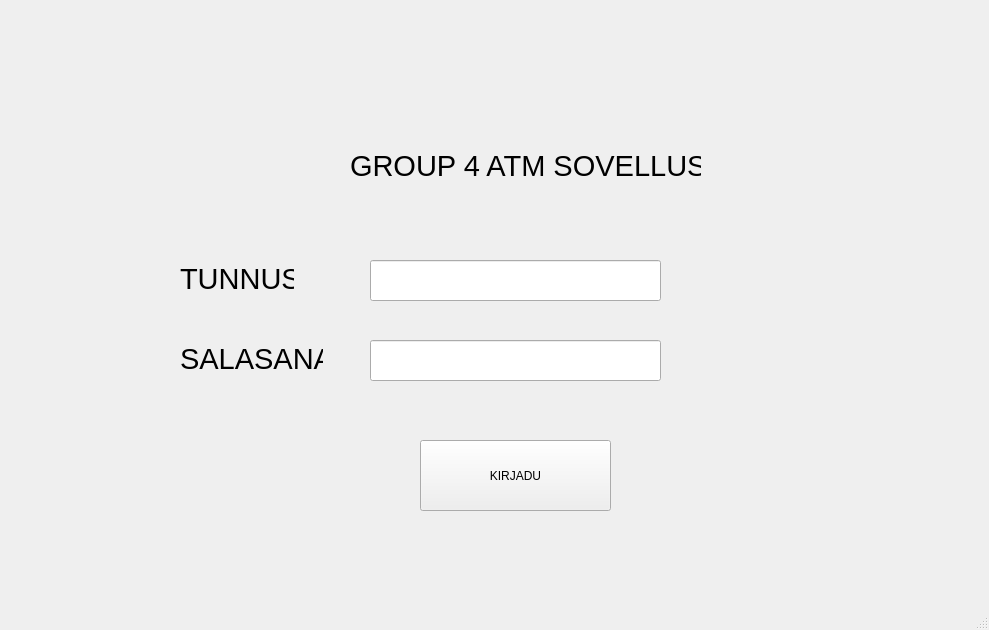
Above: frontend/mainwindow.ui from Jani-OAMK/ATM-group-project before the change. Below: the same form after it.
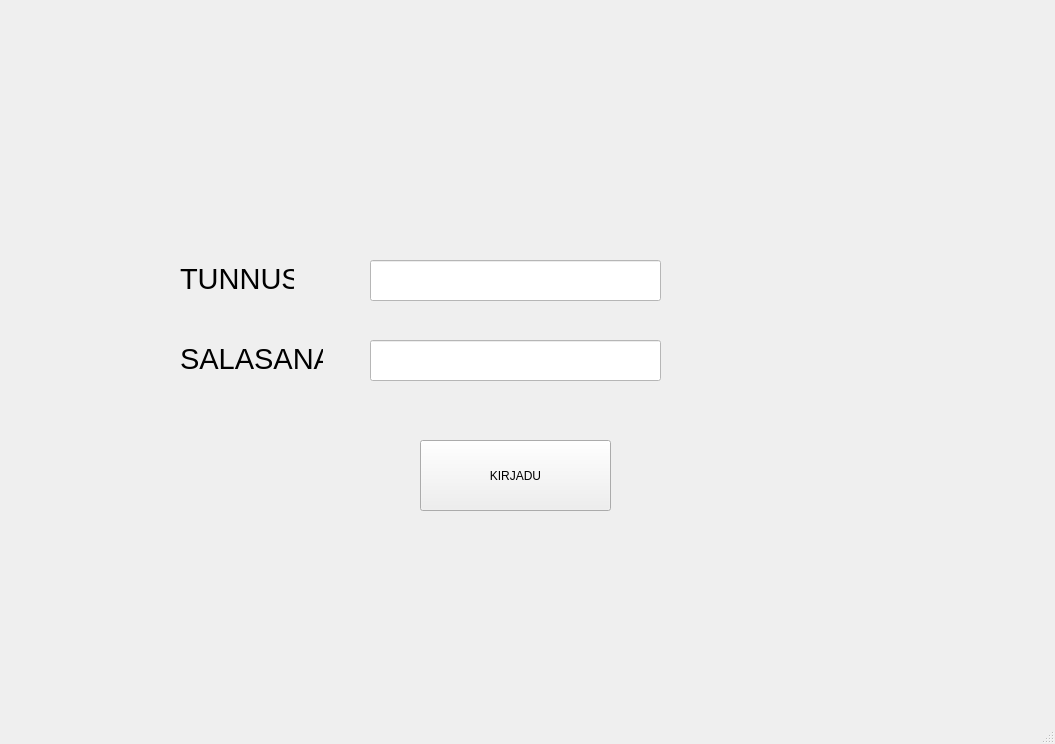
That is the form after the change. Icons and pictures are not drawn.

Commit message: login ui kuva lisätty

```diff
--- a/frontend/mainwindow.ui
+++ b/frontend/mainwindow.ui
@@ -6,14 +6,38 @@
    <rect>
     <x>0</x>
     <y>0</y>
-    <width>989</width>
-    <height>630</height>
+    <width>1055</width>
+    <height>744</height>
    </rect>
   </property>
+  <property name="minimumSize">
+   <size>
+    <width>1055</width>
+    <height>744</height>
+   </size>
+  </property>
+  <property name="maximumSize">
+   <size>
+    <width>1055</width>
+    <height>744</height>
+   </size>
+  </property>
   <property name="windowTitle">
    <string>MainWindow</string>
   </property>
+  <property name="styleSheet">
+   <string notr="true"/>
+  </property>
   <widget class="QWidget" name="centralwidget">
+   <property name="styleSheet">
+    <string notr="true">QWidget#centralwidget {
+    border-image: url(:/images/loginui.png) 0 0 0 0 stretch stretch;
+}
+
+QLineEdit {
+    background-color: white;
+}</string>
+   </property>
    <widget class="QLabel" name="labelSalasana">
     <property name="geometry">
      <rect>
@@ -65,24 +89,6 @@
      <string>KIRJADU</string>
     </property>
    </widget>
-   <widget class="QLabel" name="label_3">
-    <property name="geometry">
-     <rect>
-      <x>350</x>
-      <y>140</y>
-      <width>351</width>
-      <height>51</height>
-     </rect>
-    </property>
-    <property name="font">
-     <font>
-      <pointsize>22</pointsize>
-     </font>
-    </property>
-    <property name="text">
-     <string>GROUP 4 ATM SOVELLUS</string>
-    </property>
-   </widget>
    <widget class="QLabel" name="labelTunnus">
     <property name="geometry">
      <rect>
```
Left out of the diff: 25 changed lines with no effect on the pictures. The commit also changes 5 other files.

To do => Go through the material above line by line and work out how many lines contain the word "string"; give only that number.

Result of the task => 6